_What is being asked_. Every line in the listing below from the one with "D as Doctor" through the one with "gateway access token" is to be reproduced exactly, both ends included; leave out the rest.
::::::::
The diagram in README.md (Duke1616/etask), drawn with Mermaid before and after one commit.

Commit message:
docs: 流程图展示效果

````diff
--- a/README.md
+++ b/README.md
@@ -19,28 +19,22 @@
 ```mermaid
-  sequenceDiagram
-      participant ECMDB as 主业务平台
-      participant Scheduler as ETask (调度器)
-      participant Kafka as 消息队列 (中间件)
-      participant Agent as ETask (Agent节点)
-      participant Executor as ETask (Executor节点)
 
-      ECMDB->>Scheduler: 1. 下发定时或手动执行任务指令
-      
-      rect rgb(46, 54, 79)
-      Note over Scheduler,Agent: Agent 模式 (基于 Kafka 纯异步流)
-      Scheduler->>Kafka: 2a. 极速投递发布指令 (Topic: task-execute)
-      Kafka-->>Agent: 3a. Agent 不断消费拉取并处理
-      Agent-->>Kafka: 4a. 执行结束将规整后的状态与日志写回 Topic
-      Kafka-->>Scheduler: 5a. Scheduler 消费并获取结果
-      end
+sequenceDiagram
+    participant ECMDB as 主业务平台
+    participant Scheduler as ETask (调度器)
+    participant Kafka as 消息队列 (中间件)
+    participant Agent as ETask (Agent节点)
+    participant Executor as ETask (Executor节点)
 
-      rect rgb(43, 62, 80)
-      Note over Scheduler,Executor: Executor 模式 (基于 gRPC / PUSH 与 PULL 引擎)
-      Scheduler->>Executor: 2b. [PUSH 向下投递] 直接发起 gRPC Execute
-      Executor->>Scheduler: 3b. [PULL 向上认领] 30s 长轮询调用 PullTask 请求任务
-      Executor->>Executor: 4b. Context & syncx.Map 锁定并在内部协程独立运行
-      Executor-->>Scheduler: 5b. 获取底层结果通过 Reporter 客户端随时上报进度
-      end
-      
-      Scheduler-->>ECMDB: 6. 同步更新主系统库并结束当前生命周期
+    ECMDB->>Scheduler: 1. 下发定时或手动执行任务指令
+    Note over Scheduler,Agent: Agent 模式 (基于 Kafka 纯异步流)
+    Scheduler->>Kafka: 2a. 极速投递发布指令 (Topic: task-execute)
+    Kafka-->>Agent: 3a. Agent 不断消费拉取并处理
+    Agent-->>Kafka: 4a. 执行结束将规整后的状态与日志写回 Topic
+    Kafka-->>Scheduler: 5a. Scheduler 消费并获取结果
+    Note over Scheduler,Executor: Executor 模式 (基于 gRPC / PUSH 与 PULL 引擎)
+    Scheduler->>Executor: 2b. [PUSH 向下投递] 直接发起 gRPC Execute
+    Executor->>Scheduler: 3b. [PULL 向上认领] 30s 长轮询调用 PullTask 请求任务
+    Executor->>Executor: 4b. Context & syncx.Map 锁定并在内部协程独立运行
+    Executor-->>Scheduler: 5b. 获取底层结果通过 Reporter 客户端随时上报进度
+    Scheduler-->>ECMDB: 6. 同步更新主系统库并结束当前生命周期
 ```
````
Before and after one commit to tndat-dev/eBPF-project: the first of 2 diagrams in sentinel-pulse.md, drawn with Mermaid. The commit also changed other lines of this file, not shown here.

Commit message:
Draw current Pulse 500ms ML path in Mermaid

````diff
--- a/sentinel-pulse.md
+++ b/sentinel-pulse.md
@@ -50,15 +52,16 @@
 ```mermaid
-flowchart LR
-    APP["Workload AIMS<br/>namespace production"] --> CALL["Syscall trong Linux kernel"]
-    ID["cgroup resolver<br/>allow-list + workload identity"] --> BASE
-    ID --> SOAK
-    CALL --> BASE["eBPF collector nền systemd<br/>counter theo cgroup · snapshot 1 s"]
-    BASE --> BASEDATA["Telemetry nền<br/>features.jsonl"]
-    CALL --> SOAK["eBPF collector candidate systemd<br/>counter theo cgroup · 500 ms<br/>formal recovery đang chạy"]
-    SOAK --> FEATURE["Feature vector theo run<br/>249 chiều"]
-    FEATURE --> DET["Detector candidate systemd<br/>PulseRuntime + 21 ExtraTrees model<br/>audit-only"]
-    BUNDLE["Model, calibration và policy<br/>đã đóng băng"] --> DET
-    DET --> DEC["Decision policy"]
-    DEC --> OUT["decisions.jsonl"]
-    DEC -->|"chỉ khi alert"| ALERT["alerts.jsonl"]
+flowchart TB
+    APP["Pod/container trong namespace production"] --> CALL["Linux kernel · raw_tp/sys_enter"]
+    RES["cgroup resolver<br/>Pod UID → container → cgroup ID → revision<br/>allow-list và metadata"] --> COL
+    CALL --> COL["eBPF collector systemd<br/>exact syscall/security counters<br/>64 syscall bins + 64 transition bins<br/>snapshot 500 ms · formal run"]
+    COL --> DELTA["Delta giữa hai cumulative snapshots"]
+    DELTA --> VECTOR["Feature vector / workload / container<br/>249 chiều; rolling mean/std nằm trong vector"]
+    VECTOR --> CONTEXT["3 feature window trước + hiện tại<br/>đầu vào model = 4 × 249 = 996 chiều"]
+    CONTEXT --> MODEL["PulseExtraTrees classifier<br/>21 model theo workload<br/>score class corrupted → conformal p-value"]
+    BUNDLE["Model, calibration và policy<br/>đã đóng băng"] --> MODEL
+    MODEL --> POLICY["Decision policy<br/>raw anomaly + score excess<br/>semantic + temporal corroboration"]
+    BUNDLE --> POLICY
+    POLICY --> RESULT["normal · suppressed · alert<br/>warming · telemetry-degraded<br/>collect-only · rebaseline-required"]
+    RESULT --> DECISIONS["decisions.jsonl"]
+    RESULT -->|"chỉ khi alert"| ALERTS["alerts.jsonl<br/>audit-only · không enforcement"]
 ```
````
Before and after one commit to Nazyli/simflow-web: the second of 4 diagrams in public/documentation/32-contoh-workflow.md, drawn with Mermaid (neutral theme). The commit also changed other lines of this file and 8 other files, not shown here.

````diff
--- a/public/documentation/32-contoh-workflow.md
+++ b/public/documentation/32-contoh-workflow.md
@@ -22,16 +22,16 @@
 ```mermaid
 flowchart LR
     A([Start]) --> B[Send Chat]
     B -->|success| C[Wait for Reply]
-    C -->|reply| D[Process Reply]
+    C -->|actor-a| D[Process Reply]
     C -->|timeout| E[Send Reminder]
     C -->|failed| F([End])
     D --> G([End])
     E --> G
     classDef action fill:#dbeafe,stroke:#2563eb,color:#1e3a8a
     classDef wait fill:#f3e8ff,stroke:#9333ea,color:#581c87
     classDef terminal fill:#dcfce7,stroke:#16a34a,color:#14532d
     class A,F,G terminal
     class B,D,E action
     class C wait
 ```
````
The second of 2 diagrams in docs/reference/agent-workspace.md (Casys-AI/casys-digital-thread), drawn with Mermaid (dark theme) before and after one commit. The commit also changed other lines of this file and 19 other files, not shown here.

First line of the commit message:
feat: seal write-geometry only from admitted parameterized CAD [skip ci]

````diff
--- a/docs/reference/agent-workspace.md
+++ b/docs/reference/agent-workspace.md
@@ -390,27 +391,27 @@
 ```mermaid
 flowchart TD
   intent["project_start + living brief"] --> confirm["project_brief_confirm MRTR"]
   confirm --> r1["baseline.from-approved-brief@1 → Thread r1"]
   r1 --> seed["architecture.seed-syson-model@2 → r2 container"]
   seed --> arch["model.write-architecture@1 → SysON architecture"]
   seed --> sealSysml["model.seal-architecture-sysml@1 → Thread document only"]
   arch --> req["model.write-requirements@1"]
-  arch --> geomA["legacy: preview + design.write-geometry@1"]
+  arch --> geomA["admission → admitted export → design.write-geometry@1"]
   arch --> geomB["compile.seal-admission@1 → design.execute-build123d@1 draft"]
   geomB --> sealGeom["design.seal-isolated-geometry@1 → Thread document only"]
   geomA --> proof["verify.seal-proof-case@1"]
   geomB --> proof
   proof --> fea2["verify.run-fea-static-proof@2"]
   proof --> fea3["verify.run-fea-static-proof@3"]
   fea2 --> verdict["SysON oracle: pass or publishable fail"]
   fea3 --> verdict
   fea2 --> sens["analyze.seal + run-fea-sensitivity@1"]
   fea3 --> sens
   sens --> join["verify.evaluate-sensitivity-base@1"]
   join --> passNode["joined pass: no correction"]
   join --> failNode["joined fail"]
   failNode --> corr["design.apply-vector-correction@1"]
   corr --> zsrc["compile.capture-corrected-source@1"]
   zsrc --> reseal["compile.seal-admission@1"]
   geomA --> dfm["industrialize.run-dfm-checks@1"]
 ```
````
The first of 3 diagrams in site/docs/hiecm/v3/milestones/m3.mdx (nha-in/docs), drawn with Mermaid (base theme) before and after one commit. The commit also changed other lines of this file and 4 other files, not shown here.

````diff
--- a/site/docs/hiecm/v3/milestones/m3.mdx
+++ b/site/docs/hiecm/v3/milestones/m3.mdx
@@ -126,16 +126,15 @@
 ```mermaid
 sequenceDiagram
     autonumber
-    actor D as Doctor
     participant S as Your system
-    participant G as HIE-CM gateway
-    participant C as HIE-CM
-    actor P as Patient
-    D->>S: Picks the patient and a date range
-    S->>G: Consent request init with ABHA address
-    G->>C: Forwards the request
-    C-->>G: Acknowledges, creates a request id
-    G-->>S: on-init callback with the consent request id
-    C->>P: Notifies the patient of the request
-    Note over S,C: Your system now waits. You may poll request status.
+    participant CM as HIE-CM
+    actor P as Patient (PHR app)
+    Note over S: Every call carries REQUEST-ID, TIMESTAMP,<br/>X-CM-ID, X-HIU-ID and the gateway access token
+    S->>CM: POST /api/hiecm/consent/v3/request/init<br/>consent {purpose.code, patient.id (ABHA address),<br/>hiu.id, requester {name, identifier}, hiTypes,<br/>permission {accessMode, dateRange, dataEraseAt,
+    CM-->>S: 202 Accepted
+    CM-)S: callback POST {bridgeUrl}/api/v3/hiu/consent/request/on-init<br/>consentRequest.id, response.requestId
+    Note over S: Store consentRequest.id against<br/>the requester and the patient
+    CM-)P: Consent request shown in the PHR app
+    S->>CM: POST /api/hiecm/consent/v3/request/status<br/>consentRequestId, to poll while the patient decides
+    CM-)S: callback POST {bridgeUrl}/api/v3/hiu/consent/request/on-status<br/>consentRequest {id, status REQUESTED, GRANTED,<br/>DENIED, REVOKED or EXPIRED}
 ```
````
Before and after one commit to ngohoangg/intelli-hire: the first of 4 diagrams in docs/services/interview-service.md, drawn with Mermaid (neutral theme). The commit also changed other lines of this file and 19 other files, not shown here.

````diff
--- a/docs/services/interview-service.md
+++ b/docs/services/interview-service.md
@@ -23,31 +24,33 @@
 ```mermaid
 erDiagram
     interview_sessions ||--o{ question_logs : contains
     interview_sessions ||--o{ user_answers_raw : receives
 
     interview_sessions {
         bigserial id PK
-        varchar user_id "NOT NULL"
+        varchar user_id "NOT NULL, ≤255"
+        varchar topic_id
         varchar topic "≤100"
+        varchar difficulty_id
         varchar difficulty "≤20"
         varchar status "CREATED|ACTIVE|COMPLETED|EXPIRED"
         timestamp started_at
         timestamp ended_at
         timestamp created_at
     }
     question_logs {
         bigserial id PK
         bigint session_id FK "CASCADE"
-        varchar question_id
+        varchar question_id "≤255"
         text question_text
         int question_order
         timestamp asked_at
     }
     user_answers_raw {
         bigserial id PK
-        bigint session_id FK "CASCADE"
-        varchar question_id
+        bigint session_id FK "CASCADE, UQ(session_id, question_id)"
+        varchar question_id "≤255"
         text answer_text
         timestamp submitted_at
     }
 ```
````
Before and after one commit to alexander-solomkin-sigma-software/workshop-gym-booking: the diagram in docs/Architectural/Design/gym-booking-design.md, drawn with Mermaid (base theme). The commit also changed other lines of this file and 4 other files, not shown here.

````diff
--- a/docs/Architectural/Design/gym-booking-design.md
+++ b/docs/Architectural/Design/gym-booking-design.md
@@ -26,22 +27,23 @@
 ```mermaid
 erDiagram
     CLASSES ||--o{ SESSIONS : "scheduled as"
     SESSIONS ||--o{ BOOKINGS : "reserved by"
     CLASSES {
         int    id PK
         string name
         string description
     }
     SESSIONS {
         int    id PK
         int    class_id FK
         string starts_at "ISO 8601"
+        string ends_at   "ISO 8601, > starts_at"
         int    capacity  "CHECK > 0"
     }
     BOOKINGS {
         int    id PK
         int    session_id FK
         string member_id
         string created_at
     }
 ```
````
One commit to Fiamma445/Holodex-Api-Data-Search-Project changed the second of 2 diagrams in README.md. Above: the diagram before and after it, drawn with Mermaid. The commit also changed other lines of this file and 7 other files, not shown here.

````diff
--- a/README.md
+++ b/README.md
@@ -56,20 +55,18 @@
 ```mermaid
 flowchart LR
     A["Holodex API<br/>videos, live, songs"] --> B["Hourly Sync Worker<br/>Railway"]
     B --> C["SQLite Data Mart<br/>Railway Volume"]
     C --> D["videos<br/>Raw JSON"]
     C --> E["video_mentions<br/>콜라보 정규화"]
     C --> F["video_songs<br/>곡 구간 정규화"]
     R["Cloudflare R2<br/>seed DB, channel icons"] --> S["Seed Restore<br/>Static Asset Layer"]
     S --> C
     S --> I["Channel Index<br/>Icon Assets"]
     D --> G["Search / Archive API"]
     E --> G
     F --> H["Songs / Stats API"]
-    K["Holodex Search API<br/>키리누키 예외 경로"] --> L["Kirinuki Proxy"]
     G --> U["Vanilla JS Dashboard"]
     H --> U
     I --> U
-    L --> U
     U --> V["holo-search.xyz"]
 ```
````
::::::::
_Response area_.
-    actor D as Doctor
     participant S as Your system
-    participant G as HIE-CM gateway
-    participant C as HIE-CM
-    actor P as Patient
-    D->>S: Picks the patient and a date range
-    S->>G: Consent request init with ABHA address
-    G->>C: Forwards the request
-    C-->>G: Acknowledges, creates a request id
-    G-->>S: on-init callback with the consent request id
-    C->>P: Notifies the patient of the request
-    Note over S,C: Your system now waits. You may poll request status.
+    participant CM as HIE-CM
+    actor P as Patient (PHR app)
+    Note over S: Every call carries REQUEST-ID, TIMESTAMP,<br/>X-CM-ID, X-HIU-ID and the gateway access token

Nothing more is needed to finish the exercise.